I recently provisioned a new OpenVZ server but it seemed to be possessed by some sort of evil spirit because networking just wouldn't work quite right on the containers hosted on it all the time. Most of the time things would be fine, but occasionally things would just stop working. I re-imaged the physical server several times which didn't help at all. Today, we used up capacity on all the other OpenVZ servers and needed this one, so I set out to expunge the demons. I set up a test vm and conveniently, networking was completely broken on it, so I set out to work.
Up first were the basics:
the bridge, vzbr256 was up and running and tcpdump showed traffic in it
the interface on the host, bond0.256 was up and running and tcpdump showed traffic in it
the parent interface for the container, veth137.0, was up and running and tcpdump showed traffic
iptables configuration vm2 was identical to all other OpenVZ servers
When vzbr256 was in discovery mode and passing all traffic, veth137.0 could see traffic between other systems on it's subnet. Once the bridge figured out the topology and switched to forwarding mode, the only traffic goign to veth137.0 was the arp requests from the container side with no arp replies coming from the bridge. This was very strange because the bridge was still receiving the arp traffic and they weren't tagged with vlans or anything funky. Full packet dumps of the arp replies on vm2 showed that they were functionally identical to the ones on the other OpenVZ servers.
Basically the container was asking "where can I find my gateway?" and the gateway was responding with a MAC address. This reply made it all the way back to the bridge, but not back to the container for some reason. If I pinged the container from some other system on the vlan, the container would see that arp request and send a response, and all traffic would start to flow normally.
This sounded a little similar to this Problem with bonding, vlan, bridge, veth but the patch that fixes this was already applied to the Linux kernel that we're running. From this thread on Complex routing and bridging with OpenVZ it looked like some sysctl changes might be useful:
A wiki article "Bridge doesn't forward packets" suggested that this might help, and changing 'bridge-nf-filter-vlan-tagged' from 1 to 0 seemed to let that first arp packet through, but resetting everything with that set to 0 from system boot led to the same symptoms and toggling it (and the others) around in different settings didn't help. Perhaps the first toggle was timed just right so it let through that one arp packet.

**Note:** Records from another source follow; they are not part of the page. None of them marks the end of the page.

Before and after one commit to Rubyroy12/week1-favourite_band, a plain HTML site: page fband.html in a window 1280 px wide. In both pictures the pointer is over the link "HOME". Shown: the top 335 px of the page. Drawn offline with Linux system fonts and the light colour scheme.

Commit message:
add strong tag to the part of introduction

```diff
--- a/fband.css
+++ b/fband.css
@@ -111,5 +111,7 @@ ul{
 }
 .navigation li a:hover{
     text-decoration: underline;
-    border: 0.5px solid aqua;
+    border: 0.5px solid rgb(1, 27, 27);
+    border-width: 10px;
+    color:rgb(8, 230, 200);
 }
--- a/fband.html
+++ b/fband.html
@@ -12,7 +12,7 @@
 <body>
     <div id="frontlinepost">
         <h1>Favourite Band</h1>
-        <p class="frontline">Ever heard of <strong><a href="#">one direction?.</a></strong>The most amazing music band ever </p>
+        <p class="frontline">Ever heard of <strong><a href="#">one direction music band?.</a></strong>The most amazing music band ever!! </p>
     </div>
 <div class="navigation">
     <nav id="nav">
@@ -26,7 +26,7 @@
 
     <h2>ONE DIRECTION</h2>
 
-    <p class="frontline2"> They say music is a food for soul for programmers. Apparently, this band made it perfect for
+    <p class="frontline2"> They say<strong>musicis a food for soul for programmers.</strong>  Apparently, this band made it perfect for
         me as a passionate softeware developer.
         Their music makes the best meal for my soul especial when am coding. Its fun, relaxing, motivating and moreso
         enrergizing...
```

I compared the configuration of bond0/eth0/eth1 on vm2 with other vm servers and noticed that the MAC addresses of all 3 were the same. On other vm servers, bon0 and eth0 were the same but eth1 was different. Perhaps this was the cause! Our provisioning system using Cobbler continues to evolve and perhaps something changed. I removed the MAC lines from /etc/sysconfig/conf.d/net.* files so that they now look like:

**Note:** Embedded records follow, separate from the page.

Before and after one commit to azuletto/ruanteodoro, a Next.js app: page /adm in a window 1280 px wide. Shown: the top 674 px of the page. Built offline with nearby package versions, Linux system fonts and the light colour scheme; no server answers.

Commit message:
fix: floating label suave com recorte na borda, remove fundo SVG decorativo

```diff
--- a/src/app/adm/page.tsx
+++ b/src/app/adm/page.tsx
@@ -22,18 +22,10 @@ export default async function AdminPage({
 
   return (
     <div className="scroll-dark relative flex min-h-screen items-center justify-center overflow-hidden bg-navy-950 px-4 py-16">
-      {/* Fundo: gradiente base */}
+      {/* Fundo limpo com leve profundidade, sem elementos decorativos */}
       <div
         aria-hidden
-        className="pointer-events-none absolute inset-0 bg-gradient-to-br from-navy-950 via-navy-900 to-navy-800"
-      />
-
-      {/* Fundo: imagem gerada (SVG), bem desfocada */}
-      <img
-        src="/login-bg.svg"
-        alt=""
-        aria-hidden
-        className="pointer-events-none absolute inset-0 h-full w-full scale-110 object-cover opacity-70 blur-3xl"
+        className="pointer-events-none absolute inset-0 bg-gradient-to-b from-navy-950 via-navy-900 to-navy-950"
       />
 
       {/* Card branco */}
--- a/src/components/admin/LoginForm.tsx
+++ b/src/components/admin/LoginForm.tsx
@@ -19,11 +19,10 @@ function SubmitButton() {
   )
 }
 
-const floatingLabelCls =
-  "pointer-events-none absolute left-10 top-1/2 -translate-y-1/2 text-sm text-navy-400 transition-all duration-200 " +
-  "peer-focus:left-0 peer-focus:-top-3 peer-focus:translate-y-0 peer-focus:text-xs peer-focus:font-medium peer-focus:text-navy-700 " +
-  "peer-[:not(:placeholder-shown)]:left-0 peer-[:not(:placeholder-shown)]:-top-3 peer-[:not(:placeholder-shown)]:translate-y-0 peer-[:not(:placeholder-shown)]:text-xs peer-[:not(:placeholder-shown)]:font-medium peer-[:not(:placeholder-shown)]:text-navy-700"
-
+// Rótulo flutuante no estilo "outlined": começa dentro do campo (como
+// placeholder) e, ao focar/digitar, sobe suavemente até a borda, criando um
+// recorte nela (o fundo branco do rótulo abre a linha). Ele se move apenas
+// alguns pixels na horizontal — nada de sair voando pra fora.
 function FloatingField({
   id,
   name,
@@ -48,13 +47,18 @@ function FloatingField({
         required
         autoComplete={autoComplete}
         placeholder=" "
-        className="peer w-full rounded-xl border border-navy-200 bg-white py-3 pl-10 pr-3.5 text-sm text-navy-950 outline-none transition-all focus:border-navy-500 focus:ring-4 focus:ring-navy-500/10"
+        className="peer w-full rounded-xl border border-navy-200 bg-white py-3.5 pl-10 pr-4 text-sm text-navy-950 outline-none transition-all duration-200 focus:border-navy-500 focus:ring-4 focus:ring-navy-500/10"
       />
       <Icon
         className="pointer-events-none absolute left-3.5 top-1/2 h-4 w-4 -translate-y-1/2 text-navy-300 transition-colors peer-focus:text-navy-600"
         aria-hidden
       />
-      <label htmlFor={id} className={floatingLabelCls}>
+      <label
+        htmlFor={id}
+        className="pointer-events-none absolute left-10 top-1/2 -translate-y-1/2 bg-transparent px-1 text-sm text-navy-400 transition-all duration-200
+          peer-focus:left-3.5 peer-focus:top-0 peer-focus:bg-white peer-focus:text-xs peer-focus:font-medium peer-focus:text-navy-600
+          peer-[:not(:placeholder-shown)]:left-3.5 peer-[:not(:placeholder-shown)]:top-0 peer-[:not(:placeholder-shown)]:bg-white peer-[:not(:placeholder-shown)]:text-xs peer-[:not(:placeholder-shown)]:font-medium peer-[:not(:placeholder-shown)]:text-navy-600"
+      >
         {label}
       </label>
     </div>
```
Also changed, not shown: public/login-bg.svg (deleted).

and reset everything, but the mac addresses still showed up as the same. Given all the information above, and that others were having problems combing bonding ("port channeling") with vlans with bridging, I decided to investigate how our bonding interfaces were set up. vm2's interfaces on the switch were still set to 'spanning-tree portfast' for some reason so I disabled that which had no effect. Digging a little deeper, the options that the bonding module was loaded into the kernel with in /etc/modprobe.conf were the culprit:
alias bond0 bonding

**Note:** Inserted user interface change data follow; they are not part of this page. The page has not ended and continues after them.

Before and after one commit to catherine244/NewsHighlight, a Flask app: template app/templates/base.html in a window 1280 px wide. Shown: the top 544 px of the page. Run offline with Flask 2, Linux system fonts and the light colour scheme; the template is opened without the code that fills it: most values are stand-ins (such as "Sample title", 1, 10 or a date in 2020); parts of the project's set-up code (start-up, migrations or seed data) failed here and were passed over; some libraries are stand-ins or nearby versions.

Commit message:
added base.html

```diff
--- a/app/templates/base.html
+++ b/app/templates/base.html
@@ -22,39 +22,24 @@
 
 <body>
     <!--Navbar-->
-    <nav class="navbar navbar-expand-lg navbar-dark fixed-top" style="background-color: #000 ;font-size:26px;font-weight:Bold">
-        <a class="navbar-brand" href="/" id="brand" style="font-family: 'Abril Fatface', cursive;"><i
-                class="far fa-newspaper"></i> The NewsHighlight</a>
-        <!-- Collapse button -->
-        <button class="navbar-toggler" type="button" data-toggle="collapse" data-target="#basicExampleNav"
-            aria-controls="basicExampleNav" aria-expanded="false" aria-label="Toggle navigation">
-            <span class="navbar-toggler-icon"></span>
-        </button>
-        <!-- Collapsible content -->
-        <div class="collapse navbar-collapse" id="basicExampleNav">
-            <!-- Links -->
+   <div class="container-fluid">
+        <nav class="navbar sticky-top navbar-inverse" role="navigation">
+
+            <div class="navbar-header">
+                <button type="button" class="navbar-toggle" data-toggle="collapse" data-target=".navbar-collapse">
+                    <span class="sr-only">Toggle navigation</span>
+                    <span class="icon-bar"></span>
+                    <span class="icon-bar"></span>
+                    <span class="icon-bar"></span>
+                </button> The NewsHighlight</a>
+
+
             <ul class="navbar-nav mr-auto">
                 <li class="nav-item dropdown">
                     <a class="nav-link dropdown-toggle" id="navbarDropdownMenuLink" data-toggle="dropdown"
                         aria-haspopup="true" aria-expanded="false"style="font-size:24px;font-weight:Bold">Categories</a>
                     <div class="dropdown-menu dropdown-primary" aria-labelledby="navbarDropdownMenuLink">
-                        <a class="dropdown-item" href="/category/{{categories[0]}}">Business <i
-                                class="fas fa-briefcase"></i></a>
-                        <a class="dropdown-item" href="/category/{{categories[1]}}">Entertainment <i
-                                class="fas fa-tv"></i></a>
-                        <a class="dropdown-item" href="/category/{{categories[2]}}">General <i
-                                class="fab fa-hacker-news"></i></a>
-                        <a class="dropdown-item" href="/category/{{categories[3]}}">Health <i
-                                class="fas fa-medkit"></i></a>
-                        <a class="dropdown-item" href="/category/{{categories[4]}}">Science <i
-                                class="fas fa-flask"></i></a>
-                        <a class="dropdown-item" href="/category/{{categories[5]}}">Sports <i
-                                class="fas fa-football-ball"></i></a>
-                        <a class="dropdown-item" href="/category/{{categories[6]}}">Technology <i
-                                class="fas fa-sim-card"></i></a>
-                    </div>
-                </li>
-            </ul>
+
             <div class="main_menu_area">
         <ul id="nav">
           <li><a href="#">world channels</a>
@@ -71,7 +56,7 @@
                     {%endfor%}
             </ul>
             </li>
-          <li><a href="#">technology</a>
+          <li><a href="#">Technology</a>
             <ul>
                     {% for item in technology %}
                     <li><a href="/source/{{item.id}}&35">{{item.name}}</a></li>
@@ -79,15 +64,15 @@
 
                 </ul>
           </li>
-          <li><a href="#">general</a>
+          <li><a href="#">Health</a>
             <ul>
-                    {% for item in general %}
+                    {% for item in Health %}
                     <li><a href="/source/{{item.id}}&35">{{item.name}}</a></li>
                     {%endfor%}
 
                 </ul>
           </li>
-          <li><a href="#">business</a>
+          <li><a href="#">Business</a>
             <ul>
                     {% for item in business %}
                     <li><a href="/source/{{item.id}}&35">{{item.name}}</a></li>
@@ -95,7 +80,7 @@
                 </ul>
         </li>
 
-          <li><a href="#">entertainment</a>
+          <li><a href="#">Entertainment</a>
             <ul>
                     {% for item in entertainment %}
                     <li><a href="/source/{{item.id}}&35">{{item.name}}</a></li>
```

options bond0 mode=1
vm2 was using mode 1 bonding (balance-rr) which does simple round-robin load balancing instead of mode 5 (balance-tlb) which does adaptive transmit load balancing. I changed this on vm2 to:
alias bond0 bonding
options bond0 miimon=80 mode=5
and rebooted. Problem solved!
I can't be sure of the exact root cause here without understand a bit more about kernel level networking than I do, but it seems that linux bridging doesn't know what to do with arp reply packets that arrive in a vlan on a bonding interface via a physical interface other than the one the arp request was sent from. In mode 1 bonding, both physical interfaces get the same MAC address so there is no way to ensure that replies will come in on the same interface they are sent on, but with mode 5 bonding, each card uses its own MAC and replies always come to the same physical interface that the request was sent from.
After fixing this, I updated the provisioning system to configure all new systems with mode 5 bonding, and will be updating all existing systems to use mode 5 bonding the next time they reboot. Thankfully, our longest running system (at 1057 days and counting, last rebooted in mid 2007 before I was hired!) was set up manually before the provisioning system existed and was already using mode 5.
Long story short, if you're having networking problems with OpenVZ on top of a VLAN+bonding infrastructure, check out your bonding mode first and pick one that allows distinct MAC addresses for each physical interface and meets whatever needs you have for using bonding in the first place.